8.Rose S, Wessely S, Bisson J: Brief psychological interventions (“debriefing”) for trauma-related symptoms and prevention of post traumatic stress disorder. Cochrane Library 2001; 2001(2)
9.Ruzek JI, Maguen S, Litz BT: Evidence-based interventions for survivors of terrorism, in Psychology of Terrorism. Edited by Bongar B, Brown LM, Beutler LE, Breckenridge JN, Zimbardo PG. New York, Oxford University Press, 2006, pp 247–272
10.Bryant RA, Sackville T, Dang ST, Moulds M, Guthrie R: Treating acute stress disorder: an evaluation of cognitive behavior therapy and supportive counseling techniques.
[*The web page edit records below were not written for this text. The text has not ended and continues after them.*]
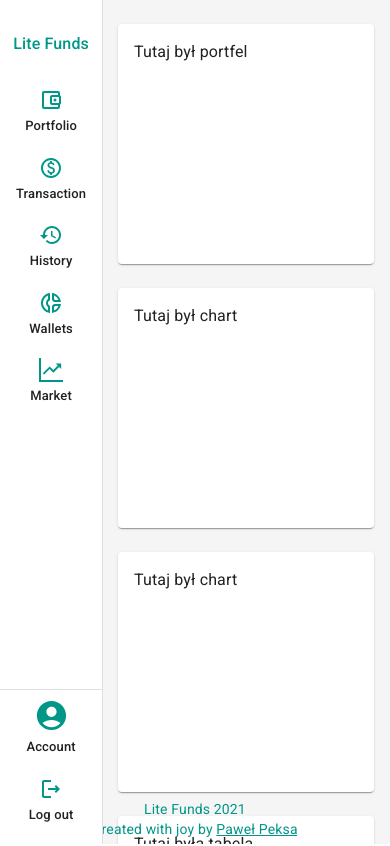
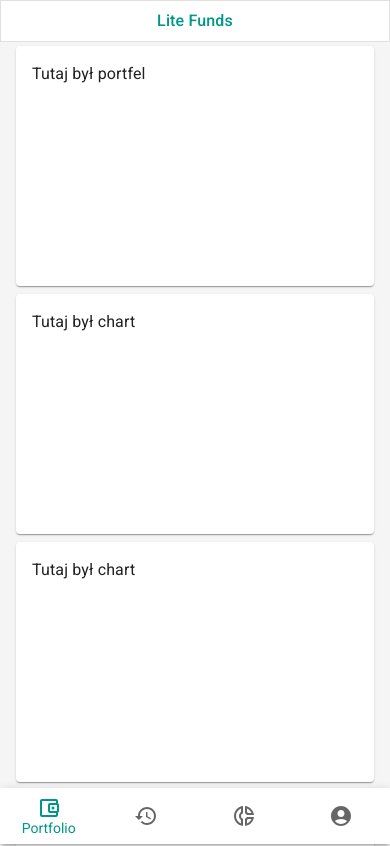
Before and after one commit to pawel-peksa/lite-funds, a React (Create React App) app: page / in a window 390 px wide. Shown: the top 846 px of the page. Built offline with nearby package versions, Linux system fonts and the light colour scheme.

Commit message:
add bottom navigation for smaller screens

```diff
--- /dev/null
+++ b/src/components/BottomNav.js
@@ -0,0 +1,46 @@
+import { useState } from "react";
+import { BottomNavigation, BottomNavigationAction, Paper } from "@mui/material";
+import AccountBalanceWalletOutlinedIcon from "@mui/icons-material/AccountBalanceWalletOutlined";
+import HistoryIcon from "@mui/icons-material/History";
+import DonutSmallOutlinedIcon from "@mui/icons-material/DonutSmallOutlined";
+import AccountCircleIcon from "@mui/icons-material/AccountCircle";
+
+export const BottomNav = () => {
+  const [value, setValue] = useState("portfolio");
+
+  const handleChange = (e, newValue) => {
+    e.preventDefault();
+    console.log(newValue);
+    setValue(newValue);
+  };
+
+  return (
+    <Paper
+      sx={{ position: "fixed", bottom: 0, left: 0, right: 0 }}
+      elevation={3}
+    >
+      <BottomNavigation value={value} onChange={handleChange}>
+        <BottomNavigationAction
+          label="Portfolio"
+          value="portfolio"
+          icon={<AccountBalanceWalletOutlinedIcon />}
+        />
+        <BottomNavigationAction
+          label="History"
+          value="history"
+          icon={<HistoryIcon />}
+        />
+        <BottomNavigationAction
+          label="Wallets"
+          value="wallets"
+          icon={<DonutSmallOutlinedIcon />}
+        />
+        <BottomNavigationAction
+          label="Account"
+          value="account"
+          icon={<AccountCircleIcon />}
+        />
+      </BottomNavigation>
+    </Paper>
+  );
+};
--- a/src/components/Copyright.js
+++ b/src/components/Copyright.js
@@ -6,13 +6,7 @@ export const Copyright = (props) => {
       variant="body2"
       noWrap
       align="center"
-      sx={{
-        position: "fixed",
-        bottom: 5,
-        left: "50%",
-        transform: "translateX(-50%)",
-        zIndex: 0,
-      }}
+      sx={{ position: "relative", pt: 1, bottom: 0 }}
       {...props}
     >
       Lite Funds {new Date().getFullYear()}
--- a/src/components/SideNav.js
+++ b/src/components/SideNav.js
@@ -16,8 +16,6 @@ import AccountCircleIcon from "@mui/icons-material/AccountCircle";
 import LogoutOutlinedIcon from "@mui/icons-material/LogoutOutlined";
 
 export const SideNav = () => {
-  const drawerWidth = 70;
-
   const icons = [
     <AccountBalanceWalletOutlinedIcon />,
     <PaidOutlinedIcon />,
@@ -30,7 +28,7 @@ export const SideNav = () => {
   return (
     <Drawer
       sx={{
-        width: drawerWidth,
+        width: 70,
         flexShrink: 0,
         // "& .MuiDrawer-paper": {
         //   width: drawerWidth,
@@ -75,8 +73,8 @@ export const SideNav = () => {
         )}
         {/* <Divider component="li" /> */}
       </List>
-      <List sx={{ mt: "auto" }}>
-        <Divider component="li" />
+      <List sx={{ mt: "auto", pb: 0 }}>
+        {/* <Divider component="li" /> */}
 
         <ListItemButton
           sx={{
@@ -94,6 +92,8 @@ export const SideNav = () => {
             primaryTypographyProps={{ fontSize: 13, fontWeight: "medium" }}
           />
         </ListItemButton>
+        <Divider component="li" />
+
         <ListItemButton
           sx={{
             flexDirection: "column",
--- a/src/pages/Dashboard.js
+++ b/src/pages/Dashboard.js
@@ -1,26 +1,45 @@
 import { Box, Paper, Typography, Container, Grid } from "@mui/material";
 import { Copyright } from "../components/Copyright";
 import { SideNav } from "../components/SideNav";
-
+import { BottomNav } from "../components/BottomNav";
+import useMediaQuery from "@mui/material/useMediaQuery";
 export const Dashboard = () => {
+  const sideNavigation = useMediaQuery("(min-width:700px)");
   return (
     <>
-      <SideNav />
-
+      {!sideNavigation && (
+        <Paper
+          sx={{ position: "fixed", top: 0, left: 0, right: 0 }}
+          variant="outlined"
+          square
+        >
+          <Typography
+            variant="body1"
+            component="h1"
+            align="center"
+            color="primary.main"
+            sx={{ mt: 1, mb: 1, fontWeight: 500 }}
+          >
+            Lite Funds
+          </Typography>
+        </Paper>
+      )}
       <Box
         component="main"
         sx={{
           flexGrow: 1,
-          height: "100vh",
           overflow: "auto",
           backgroundColor: "#f5f5f5",
-          ml: "102px",
+          height: sideNavigation ? "100vh" : "calc(100vh-62px)",
+          ml: sideNavigation ? "102px" : "",
+          mt: sideNavigation ? "" : "22px",
+          mb: sideNavigation ? "" : "40px",
         }}
       >
-        <Container maxWidth="xl" sx={{ pt: 3, pb: 3, height: "100vh" }}>
+        <Container maxWidth="xl" sx={{ pt: 3, pb: 3 }}>
           <Grid
             container
-            rowSpacing={{ xs: 3, sm: 1, md: 2, lg: 3 }}
+            rowSpacing={{ xs: 1, sm: 1, md: 2, lg: 3 }}
             columnSpacing={{ sm: 1, md: 2, lg: 3 }}
           >
             {/* Recent Deposits */}
@@ -89,10 +108,10 @@ export const Dashboard = () => {
               </Paper>
             </Grid>
           </Grid>
-
           <Copyright color="primary.main" />
         </Container>
       </Box>
+      {sideNavigation ? <SideNav /> : <BottomNav />}
     </>
   );
 };
```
Am J Psychiatry 1999; 156:1780–1786
Address correspondence and reprint requests to Dr. Delahanty, Kent State University, P.O. Box 5190, Kent, OH 44242; firstname.lastname@example.org (e-mail).
Dr. Delahanty reports no competing interests.